agencies who argued that a problem on the aircraft was more likely,
the FBI violated basic precepts of forensic science and criminal
investigating the crash.
"The leadership of the FBI was a disaster," Sen. Charles Grassley
who chaired the hearing, said.
The Witness Group's reexamination of the eyewitness accounts of
the crash is
one of the last major tasks yet to be completed in the safety
800 crash investigation. NTSB officials hope to conclude the
year-end, a step that most likely will be taken without identifying
specific cause for the explosion of the center fuel tank that
believe ripped the 747 apart in midair.
The Witness Group includes one representative each from the FAA,
Air Line Pilots Assn., TWA and the International Assn. of Machinists,
represents the airline's mechanics. For the last year, the members
group have been going over more than 2,500 documents containing
FBI interviews of people who claim to have seen the crash on
the evening of
July 17, 1996.
Their main goal, NTSB and other officials said, has been to sort
documents, categorize the information in them and assemble them
verified database that can be searched easily for common threads
eyewitness accounts. But they have re-interviewed some eyewitnesses
appear to have been in the best position to have observed Flight
sequence in real time and to provide a credible account of it.
The Witness Group, for instance, has re-interviewed a number of
the air that night who might have seen Flight 800. On Mar. 26,
traveled to Charlotte, N.C., to re-interview the captain of an
Airlines 737 that was passing over Long Island at the moment
exploded. The 737 was just above Flight 800's altitude of 13,800
slightly behind the 747 at the time.
Group members also met with CIA officials Apr. 30 to get briefed
agency's analysis, done for the FBI, that concluded that most
could not have seen the initial explosion of Flight 800, only
aftermath. The most surprising information from the briefing,
individuals said, was the CIA officials' contention that they
told the FBI
as early as December 1996 that there appeared to be no evidence
missile struck Flight 800.
Much of the group's work has been rudimentary. The FBI turned
over more than
2,500 individual documents, called FD-302s, for the bureau form
record the notes of an eyewitness interview. The notes are not
statements of each eyewitness' account but the interviewer's
version of that
account. The FBI fielded more than 1,000 agents to canvas the
New York area
for clues to what might have happened, but interviewers also
law enforcement personnel who turned over notes to the FBI.
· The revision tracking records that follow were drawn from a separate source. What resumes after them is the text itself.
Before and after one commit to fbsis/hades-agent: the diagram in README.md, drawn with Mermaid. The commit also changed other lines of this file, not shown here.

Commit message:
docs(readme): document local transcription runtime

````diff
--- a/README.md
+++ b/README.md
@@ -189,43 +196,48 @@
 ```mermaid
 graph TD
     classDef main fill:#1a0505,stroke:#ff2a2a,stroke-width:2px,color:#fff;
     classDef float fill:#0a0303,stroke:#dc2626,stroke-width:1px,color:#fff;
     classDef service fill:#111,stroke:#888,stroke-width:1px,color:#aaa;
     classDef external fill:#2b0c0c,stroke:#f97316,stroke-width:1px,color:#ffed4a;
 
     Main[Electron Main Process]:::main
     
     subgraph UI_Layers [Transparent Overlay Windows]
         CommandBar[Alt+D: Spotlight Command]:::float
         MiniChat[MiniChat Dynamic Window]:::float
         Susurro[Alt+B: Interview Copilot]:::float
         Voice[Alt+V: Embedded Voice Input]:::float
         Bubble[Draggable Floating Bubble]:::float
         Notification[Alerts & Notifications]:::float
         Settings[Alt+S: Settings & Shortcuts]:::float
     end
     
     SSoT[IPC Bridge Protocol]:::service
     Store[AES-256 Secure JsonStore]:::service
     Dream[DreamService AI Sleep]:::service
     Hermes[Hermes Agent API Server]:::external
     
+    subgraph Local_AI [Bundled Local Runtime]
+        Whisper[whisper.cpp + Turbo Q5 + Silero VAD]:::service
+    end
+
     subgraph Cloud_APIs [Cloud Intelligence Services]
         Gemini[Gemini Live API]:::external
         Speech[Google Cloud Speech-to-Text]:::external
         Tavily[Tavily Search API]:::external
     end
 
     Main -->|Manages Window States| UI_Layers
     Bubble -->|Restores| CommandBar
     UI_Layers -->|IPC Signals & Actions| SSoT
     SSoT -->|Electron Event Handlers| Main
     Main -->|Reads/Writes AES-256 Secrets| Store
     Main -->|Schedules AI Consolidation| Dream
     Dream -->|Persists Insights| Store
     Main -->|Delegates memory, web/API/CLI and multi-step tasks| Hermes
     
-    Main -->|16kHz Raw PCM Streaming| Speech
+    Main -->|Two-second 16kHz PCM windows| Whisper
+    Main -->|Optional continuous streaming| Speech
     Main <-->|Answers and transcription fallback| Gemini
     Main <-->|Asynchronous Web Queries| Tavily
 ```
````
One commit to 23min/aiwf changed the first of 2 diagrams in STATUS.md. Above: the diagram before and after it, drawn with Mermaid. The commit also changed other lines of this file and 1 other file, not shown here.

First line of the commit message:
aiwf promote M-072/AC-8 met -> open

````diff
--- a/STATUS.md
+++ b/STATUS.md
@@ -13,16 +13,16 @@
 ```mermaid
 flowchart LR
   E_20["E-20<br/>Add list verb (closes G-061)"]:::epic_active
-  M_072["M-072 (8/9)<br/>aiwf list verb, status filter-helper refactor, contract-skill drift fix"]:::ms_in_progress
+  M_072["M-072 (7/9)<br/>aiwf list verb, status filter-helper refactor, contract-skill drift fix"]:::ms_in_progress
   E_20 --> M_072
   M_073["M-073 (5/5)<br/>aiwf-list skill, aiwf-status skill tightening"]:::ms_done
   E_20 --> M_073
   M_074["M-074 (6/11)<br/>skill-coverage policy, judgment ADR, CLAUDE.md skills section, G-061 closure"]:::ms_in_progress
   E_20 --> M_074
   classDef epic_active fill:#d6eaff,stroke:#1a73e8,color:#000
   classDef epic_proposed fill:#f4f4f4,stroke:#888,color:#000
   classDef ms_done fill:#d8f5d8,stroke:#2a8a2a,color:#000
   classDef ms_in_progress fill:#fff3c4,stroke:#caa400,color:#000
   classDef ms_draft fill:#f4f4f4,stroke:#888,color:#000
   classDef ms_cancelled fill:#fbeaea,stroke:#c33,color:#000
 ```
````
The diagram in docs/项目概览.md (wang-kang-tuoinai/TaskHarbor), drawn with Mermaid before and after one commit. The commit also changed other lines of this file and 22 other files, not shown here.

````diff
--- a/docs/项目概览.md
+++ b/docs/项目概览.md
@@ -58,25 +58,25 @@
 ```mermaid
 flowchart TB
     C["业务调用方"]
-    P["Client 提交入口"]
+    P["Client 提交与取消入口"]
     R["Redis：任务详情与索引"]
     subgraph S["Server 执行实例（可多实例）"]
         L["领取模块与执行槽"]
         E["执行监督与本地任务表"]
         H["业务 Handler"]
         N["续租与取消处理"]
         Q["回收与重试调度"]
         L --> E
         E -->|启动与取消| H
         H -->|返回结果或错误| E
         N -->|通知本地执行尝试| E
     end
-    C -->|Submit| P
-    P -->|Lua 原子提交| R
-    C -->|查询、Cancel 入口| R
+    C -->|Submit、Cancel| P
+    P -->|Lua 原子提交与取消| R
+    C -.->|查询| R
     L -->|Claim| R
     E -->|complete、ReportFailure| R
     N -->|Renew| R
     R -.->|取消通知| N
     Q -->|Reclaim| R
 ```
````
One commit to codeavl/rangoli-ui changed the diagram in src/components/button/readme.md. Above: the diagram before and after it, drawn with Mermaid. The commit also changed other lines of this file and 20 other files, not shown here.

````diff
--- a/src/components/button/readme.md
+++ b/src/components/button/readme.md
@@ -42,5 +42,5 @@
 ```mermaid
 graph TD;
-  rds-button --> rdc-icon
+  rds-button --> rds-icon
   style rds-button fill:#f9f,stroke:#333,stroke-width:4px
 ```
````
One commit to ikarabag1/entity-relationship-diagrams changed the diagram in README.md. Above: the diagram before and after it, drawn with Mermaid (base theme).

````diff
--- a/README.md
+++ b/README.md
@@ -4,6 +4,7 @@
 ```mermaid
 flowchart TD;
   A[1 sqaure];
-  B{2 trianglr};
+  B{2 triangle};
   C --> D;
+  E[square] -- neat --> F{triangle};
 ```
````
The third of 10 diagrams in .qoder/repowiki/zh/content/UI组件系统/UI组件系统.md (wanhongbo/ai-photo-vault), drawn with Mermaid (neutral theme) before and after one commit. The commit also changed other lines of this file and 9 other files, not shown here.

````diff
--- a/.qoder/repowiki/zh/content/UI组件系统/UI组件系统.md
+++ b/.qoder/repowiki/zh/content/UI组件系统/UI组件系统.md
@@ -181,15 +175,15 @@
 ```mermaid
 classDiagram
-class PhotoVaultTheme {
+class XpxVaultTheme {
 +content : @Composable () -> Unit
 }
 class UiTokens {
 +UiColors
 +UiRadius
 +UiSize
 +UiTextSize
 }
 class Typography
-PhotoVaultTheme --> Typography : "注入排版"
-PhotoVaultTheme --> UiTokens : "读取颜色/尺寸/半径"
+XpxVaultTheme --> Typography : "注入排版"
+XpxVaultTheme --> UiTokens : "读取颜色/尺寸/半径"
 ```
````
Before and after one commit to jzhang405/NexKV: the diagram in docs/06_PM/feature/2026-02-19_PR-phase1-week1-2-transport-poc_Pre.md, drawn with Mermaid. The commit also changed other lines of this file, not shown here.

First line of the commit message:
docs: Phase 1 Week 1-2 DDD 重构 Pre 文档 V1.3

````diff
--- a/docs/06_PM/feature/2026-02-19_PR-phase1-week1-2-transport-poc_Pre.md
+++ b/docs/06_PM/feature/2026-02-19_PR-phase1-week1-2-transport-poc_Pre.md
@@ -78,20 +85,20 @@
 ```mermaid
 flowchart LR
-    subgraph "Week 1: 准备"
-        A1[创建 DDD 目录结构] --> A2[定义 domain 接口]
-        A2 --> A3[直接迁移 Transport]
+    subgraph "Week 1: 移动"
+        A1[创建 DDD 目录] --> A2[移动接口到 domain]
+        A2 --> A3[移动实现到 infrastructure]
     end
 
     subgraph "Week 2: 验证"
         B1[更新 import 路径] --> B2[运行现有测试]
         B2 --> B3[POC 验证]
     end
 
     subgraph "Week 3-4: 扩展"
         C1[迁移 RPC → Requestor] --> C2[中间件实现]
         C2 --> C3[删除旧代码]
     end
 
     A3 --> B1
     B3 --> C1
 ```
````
Some of the interviews in the days immediately following the crash,
were done by FBI agents in league with analysts from the Defense
Intelligence Agency's Missile and Space Intelligence Center,
who were "among
the U.S. government's foremost experts on shoulder-launched surface-to-air
missiles," Lewis Schiliro testified at the hearing. He is the
director in charge of the FBI's New York office.
Safety board officials said the organization of the documents
Individual documents, for instance, do not identify whether they
interview of a new witness or the follow-up questioning of one
interviewed. The Witness Group has tried to sort the documents,
accounts of witnesses who actually saw the 747 during the crash
from those who most likely saw just the aftermath on the surface
To a limited extent, officials close to the probe said, group
attempted to verify the positions of the eyewitnesses on the
night of the
crash to assess whether they had a clear view of Flight 800.